MIFF Session 14: A HIJACKING: Transparency

Art Spieglman's drawing is astounding in its detail and expression, managing to be highly emotional and realistic even when it's of something fanciful. When he came to tell the story of his recent ancestry's suffering during the Holocaust he pared his style back to bare essentials as though he inked it with a blunt stick. He was already using allegory casting the Jewish characters as mice, the Poles as pigs and the Germans as cats. He knew that any further visible artistry would only cloud what was a story best served by putting as little as possible between the reader and the page.

Along those lines Tobias Lindholm keeps the two settings of his story of contemporary piracy strictly verite. The cast is sizeable but placed perspectively around one hostage, the pirates' representative and the CEO of the shipping company on the other end of the phone in Denmark. It's shot on digital and never feels less than documentary real.

The Rozen, a ship bound for Mumbai, is hijacked in the Indian Ocean by African pirates. They demand fifteen million dollars in ransom from the parent company in Copenhagen. The latter bring in a British advisor to oversee negotiations. He recommends they outsource a negotiator but the CEO whom we've already seen is a steely-eyed winner of deals insists on doing this himself. Back on the Rozen the cook provides the voice of the crew (the captain is ill) and the plainly dressed Omar goes between the pirates and the company. Everyone is set in for what might be months of negotiation.

Dig? This is not a Hollywood SWAT team actioner but a slow burning one hour forty five of tension. It is not about the crime but the negotiation. What will fly what won't? What will they do and what won't they? Time, as the advisor chillingly opines, is a Western thing; all the pirates know is that it is valued by their targets. The rest is the great sweating hell of unknowing.

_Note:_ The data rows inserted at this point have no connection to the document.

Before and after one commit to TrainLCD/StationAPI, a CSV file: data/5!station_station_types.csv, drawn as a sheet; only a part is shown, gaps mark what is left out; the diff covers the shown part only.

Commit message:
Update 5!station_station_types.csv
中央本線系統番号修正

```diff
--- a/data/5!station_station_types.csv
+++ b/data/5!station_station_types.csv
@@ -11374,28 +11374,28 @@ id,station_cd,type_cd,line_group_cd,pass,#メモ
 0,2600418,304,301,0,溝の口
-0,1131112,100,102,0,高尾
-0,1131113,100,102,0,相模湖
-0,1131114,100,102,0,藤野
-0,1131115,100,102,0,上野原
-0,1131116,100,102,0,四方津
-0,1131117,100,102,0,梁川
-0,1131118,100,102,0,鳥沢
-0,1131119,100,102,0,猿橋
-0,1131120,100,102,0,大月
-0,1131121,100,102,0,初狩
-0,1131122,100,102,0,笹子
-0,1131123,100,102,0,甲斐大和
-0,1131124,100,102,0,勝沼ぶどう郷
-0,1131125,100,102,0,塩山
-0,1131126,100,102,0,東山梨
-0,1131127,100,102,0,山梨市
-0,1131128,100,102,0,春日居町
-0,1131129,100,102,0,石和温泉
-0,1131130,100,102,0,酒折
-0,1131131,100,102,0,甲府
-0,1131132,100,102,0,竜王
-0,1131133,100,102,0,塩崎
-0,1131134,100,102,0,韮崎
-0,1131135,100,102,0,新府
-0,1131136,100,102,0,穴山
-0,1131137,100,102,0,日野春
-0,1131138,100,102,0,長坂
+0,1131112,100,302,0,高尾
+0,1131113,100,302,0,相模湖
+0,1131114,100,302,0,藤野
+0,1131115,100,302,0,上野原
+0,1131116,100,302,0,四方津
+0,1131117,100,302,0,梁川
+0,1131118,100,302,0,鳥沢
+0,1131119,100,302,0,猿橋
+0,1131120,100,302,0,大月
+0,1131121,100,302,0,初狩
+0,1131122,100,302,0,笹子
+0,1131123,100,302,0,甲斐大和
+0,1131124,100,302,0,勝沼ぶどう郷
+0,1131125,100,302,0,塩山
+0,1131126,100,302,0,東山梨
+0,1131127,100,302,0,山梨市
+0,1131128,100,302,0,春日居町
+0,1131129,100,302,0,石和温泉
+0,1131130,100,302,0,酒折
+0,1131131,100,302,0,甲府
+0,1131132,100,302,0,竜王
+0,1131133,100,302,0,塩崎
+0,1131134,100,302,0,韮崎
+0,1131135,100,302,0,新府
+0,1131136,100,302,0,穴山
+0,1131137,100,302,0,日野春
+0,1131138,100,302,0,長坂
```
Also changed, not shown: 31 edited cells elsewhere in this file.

So, it's barebones and uncluttered, haven't we seen it before? I don't know if we have done half as well as this, without pyrotechnics or loud action sequences, left almost entirely to the power of language and risk through information gaps. At one point when Peter the CEO has possibly forced a disastrous event we stay with him as he stares into something that no longer looks like the office to him but some fiery punitive hell. We do this because everything that a higher calorie film would put there like a bursting orchestral score and quick snip monatge are dispensed with. There's nothing between us and Peter. We project a great deal on to him because we must. The camera will not look away and we have to do something ourselves. Even if this approach to drama is not new here it is devastatingly effective. This might have just been some very fine tv but it is nothing less than cinema.

The final moments are quiet but weigh us down like anchors. I have seldom known such a voiceless crowd as the one I was in as we filed out of the screening, down the Forum stairs and out to the frozen wet grey of the evening, still waiting for the credits to roll.

No comments:

Post a Comment